So if you're at $15/hour then you're basically getting paid minimum wage and like I said, life sucks. But at 25/hour you can say you're getting paid around 8 dollars/hour which is a very nice wage even if the work is hard. But NO you can not tell your customers you're getting paid $8/hour I think you need to tell them flat-out $25/hour or they will get confused.
If you plan on staying in this business, you need to figure the property at what a commercial mower would do. Your lawn tractor will take more time than a WB or a Z but, you'll just have to bite the bullet until you can get one.
Most people bidding on that same lawn will be using commercial equipment.
One of the most common pieces of equipment is the 48" walkbehind.
Pricing jobs is tough when you're starting out. There are a lot of things that have to be paid for that you probably don't realize right now.
I suggest you spend some time on this site and use the search feature. You'll learn a lot about pricing and how to do just about anything. Good luck.
Only you can answer your question. And your answer is going to depend on several things: 1) what is your cost of doing business per hour, what do you want to be paid for an hour of your time, and how long is the lawn going to take you. Figure your total fixed and variable costs - include the cost of your lawn tractor, as well as depreciation on it, because if it broke down you'd have to replace it. 2) What are others in your area charging for similar lawns. I don't believe you totally set your prices according to the competition, but obviously you have to be in the range of them.
Mowing lawns isn't exactly rocket science, but if you want to run a successful business it's going to take some brain power.
Here is a guideline I used and still use from time to time (and yes, I use a 48" Walk-behind):
An average size yard costs 35 dollars.
An average size yard is best defined as one which takes about 2 hours to cut with a 21" pushmower and usually falls in the range of 1/4 to 1/3 acre, or around 10 to 14k sq. feet.
Another way to figure it, your 38" will take about twice as long as my 48" will (due to speed, deck size AND homeowner vs. commercial equipment):
I charge 40 / hour to cut + trim, so a good price-range for you likely would be around 25 / hour.
Last but not least:
If too many people say yes - Your price is too low.
If too many people say no - Your price is too high.
If about half say yes and half say no - Perfect!
I'd love to see you argue those prices here, where my company operates.
Average yard around here is measured in acreage.
I stopped the per hour calculation a long time ago. At $25.00 per hour you are off by half what I receive per hour and the cost is escalating.

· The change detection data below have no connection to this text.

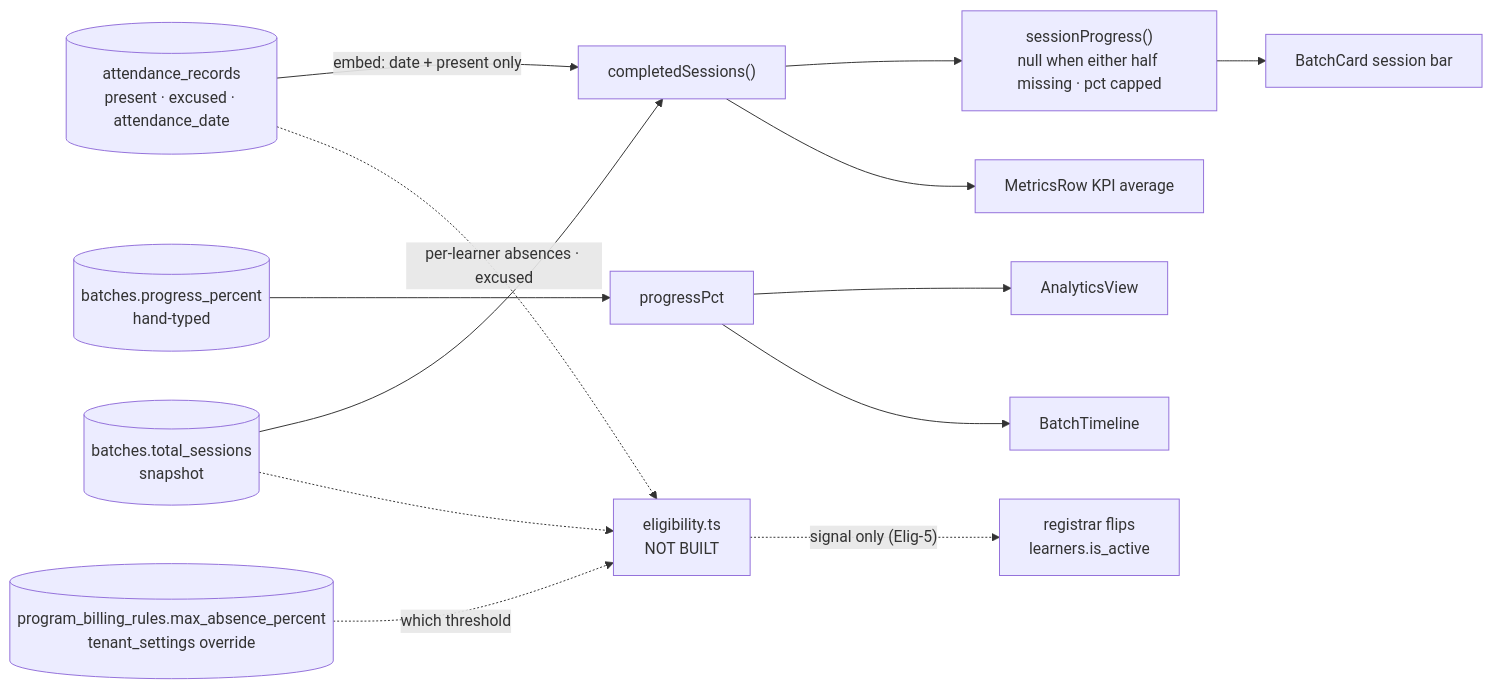
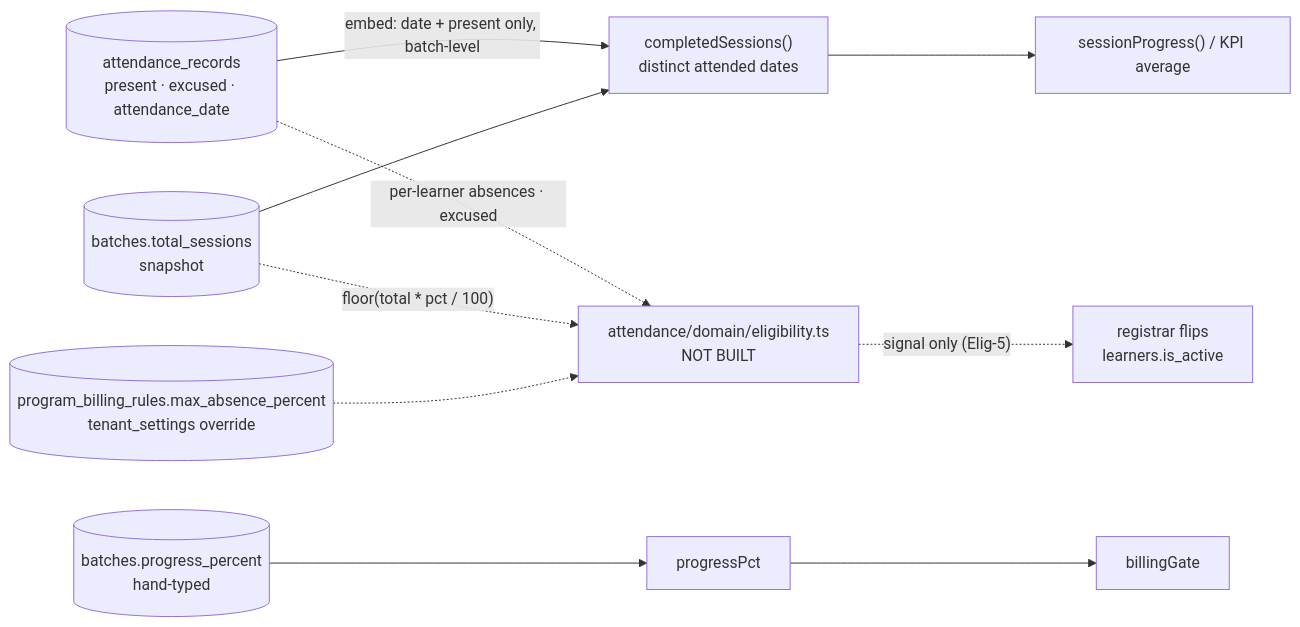
One commit to shuakyle21/tesda-compliance-manager changed the diagram in openwiki/workflows/attendance-and-dropout-eligibility.md. Above: the diagram before and after it, drawn with Mermaid. The commit also changed other lines of this file and 48 other files, not shown here.

````diff
--- a/openwiki/workflows/attendance-and-dropout-eligibility.md
+++ b/openwiki/workflows/attendance-and-dropout-eligibility.md
@@ -172,16 +166,12 @@
 ```mermaid
 flowchart LR
   DB[(attendance_records<br/>present · excused · attendance_date)]
-  DB -->|"embed: date + present only"| MAP["completedSessions()"]
-  BATCH[(batches.total_sessions<br/>snapshot)] --> MAP
-  MAP --> SP["sessionProgress()<br/>null when either half missing · pct capped"]
-  SP --> CARD[BatchCard session bar]
-  MAP --> MET[MetricsRow KPI average]
-  STORED[(batches.progress_percent<br/>hand-typed)] --> PP[progressPct]
-  PP --> AV[AnalyticsView]
-  PP --> TL[BatchTimeline]
-  RULES[(program_billing_rules.max_absence_percent<br/>tenant_settings override)] -.->|"which threshold"| ELIG["eligibility.ts<br/>NOT BUILT"]
-  DB -.->|"per-learner absences · excused"| ELIG
-  BATCH -.-> ELIG
+  DB -->|"embed: date + present only, batch-level"| CS["completedSessions()<br/>distinct attended dates"]
+  BATCH[(batches.total_sessions<br/>snapshot)] --> CS
+  CS --> SP["sessionProgress() / KPI average"]
+  STORED[(batches.progress_percent<br/>hand-typed)] --> PP[progressPct] --> GATE[billingGate]
+  DB -.->|"per-learner absences · excused"| ELIG["attendance/domain/eligibility.ts<br/>NOT BUILT"]
+  BATCH -.->|"floor(total * pct / 100)"| ELIG
+  RULES[(program_billing_rules.max_absence_percent<br/>tenant_settings override)] -.-> ELIG
   ELIG -.->|"signal only (Elig-5)"| MAN["registrar flips<br/>learners.is_active"]
 ```
````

You have factored no equipment depreciation, no replacement, no maintenance, no upgrading, no uniform allowance, no signage on vehicles, etc. Additionally, you have allowed no licensing aspects at all.
Actually, I wouldn't like to see you around here at all because you would be just another failed business.